→ **Work to be completed**: What lines of the listing include the string "import"? Show them all.

→ **Records**:
----

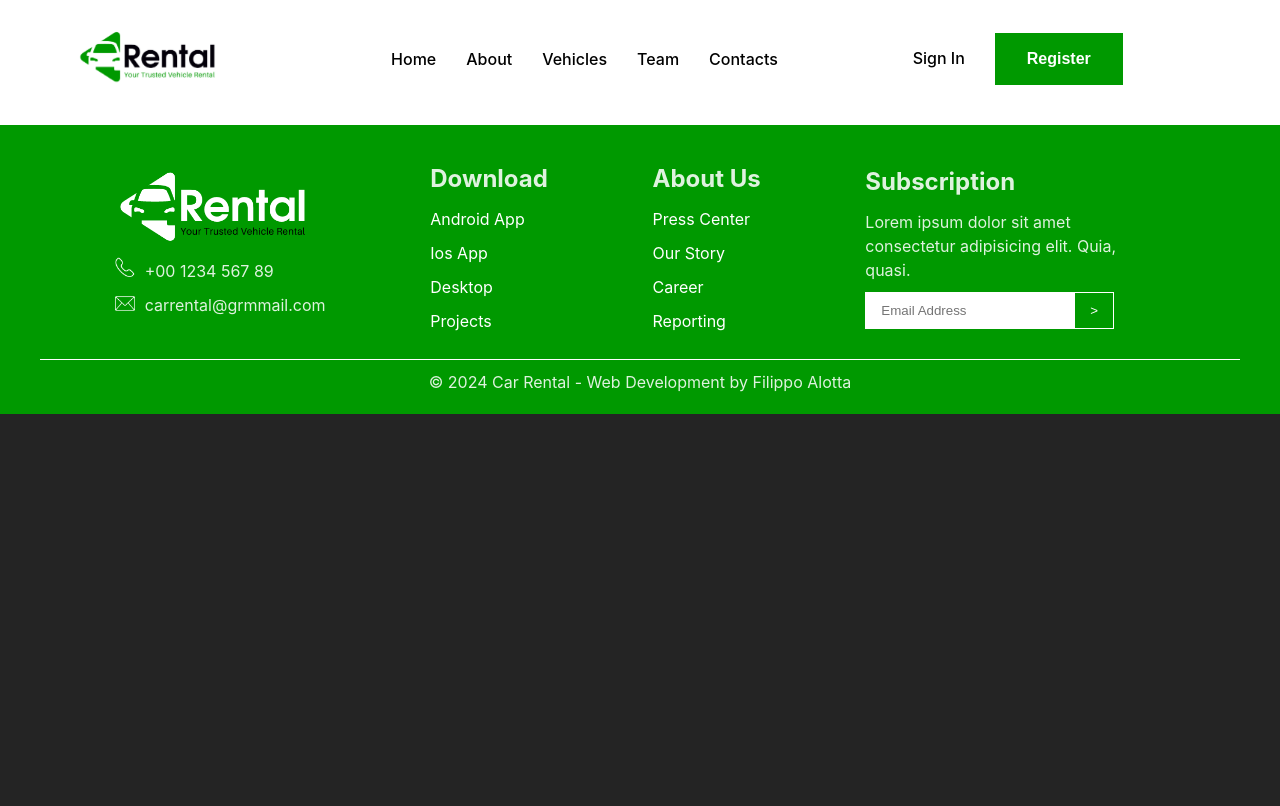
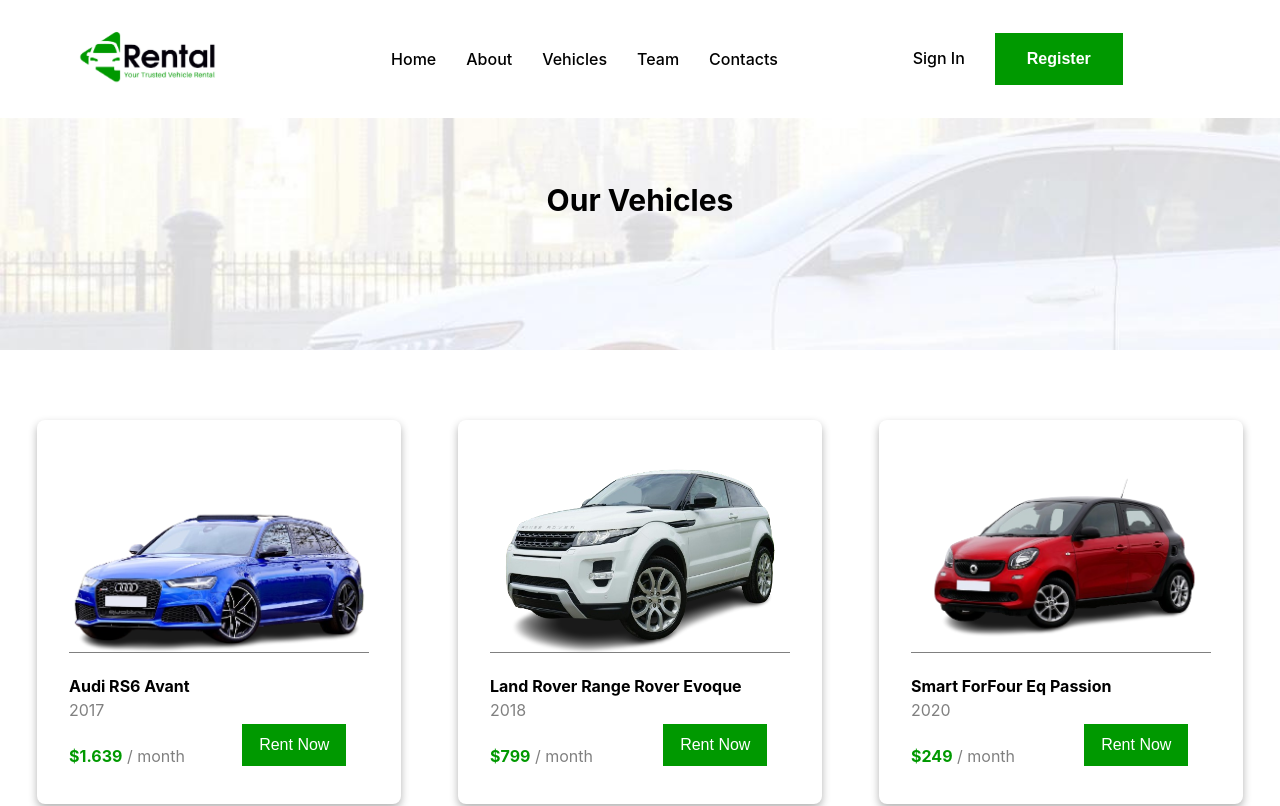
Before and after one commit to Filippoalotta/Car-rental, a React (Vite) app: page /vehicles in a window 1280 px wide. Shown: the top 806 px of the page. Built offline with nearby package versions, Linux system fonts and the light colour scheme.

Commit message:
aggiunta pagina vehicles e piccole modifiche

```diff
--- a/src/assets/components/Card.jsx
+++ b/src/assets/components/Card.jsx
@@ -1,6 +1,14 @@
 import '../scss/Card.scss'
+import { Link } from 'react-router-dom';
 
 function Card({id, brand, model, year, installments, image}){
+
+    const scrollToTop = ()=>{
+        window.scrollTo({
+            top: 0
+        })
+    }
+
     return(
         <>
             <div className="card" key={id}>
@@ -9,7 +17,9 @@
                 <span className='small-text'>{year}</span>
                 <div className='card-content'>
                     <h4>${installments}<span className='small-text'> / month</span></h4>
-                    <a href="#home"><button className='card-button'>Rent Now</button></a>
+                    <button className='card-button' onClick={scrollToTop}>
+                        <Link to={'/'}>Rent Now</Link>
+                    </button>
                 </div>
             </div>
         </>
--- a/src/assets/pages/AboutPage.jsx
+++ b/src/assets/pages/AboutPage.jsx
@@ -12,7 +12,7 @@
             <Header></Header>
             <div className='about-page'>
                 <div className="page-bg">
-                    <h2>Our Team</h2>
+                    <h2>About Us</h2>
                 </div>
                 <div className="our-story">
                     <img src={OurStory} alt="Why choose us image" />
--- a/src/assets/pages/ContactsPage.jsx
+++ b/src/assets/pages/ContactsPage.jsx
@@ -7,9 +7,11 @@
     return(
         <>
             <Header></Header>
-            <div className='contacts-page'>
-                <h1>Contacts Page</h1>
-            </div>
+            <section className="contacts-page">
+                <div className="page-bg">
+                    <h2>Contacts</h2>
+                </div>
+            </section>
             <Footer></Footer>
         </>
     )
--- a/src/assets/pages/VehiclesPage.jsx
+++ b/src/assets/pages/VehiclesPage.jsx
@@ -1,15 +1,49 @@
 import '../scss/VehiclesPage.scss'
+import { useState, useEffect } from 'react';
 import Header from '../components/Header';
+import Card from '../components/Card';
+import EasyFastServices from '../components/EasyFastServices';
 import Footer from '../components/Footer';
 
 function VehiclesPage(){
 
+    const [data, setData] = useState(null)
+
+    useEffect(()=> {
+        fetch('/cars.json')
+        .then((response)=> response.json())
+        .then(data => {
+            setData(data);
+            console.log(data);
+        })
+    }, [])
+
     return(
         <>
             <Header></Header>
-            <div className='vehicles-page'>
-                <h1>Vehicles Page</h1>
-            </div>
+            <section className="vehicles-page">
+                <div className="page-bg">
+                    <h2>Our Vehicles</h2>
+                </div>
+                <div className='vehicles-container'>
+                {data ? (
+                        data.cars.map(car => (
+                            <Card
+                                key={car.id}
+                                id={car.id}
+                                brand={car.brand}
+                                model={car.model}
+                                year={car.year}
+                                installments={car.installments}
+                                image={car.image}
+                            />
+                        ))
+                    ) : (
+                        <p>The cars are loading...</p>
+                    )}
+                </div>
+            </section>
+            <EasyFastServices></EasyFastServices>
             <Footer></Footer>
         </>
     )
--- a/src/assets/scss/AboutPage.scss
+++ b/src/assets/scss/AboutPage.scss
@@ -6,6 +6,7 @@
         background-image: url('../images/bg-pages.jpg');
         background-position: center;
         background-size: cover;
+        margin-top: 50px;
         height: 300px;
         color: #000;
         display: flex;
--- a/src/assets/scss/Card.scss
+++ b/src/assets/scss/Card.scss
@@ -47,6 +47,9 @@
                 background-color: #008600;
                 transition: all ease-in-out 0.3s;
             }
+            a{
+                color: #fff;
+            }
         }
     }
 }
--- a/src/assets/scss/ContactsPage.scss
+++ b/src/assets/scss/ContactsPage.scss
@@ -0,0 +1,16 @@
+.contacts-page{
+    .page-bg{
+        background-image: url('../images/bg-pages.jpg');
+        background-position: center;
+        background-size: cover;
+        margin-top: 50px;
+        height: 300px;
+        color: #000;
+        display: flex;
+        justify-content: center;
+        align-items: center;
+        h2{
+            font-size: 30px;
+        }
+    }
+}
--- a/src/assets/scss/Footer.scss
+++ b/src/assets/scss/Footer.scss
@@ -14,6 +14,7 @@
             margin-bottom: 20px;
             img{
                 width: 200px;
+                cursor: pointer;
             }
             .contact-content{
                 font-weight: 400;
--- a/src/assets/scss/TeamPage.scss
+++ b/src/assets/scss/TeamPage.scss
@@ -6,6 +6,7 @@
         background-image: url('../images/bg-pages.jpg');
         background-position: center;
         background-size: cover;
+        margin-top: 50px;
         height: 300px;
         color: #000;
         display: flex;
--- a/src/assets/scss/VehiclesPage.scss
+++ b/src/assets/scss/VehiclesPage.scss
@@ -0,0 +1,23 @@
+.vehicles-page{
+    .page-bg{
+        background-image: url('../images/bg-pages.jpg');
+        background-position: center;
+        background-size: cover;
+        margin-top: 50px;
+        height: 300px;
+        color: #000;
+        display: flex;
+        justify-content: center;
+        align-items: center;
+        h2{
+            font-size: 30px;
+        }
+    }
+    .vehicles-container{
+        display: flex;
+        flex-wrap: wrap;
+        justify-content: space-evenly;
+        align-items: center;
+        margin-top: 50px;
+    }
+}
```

----

→ **Problem solution**:
 import '../scss/Card.scss'
+import { Link } from 'react-router-dom';
 import '../scss/VehiclesPage.scss'
+import { useState, useEffect } from 'react';
 import Header from '../components/Header';
+import Card from '../components/Card';
+import EasyFastServices from '../components/EasyFastServices';
 import Footer from '../components/Footer';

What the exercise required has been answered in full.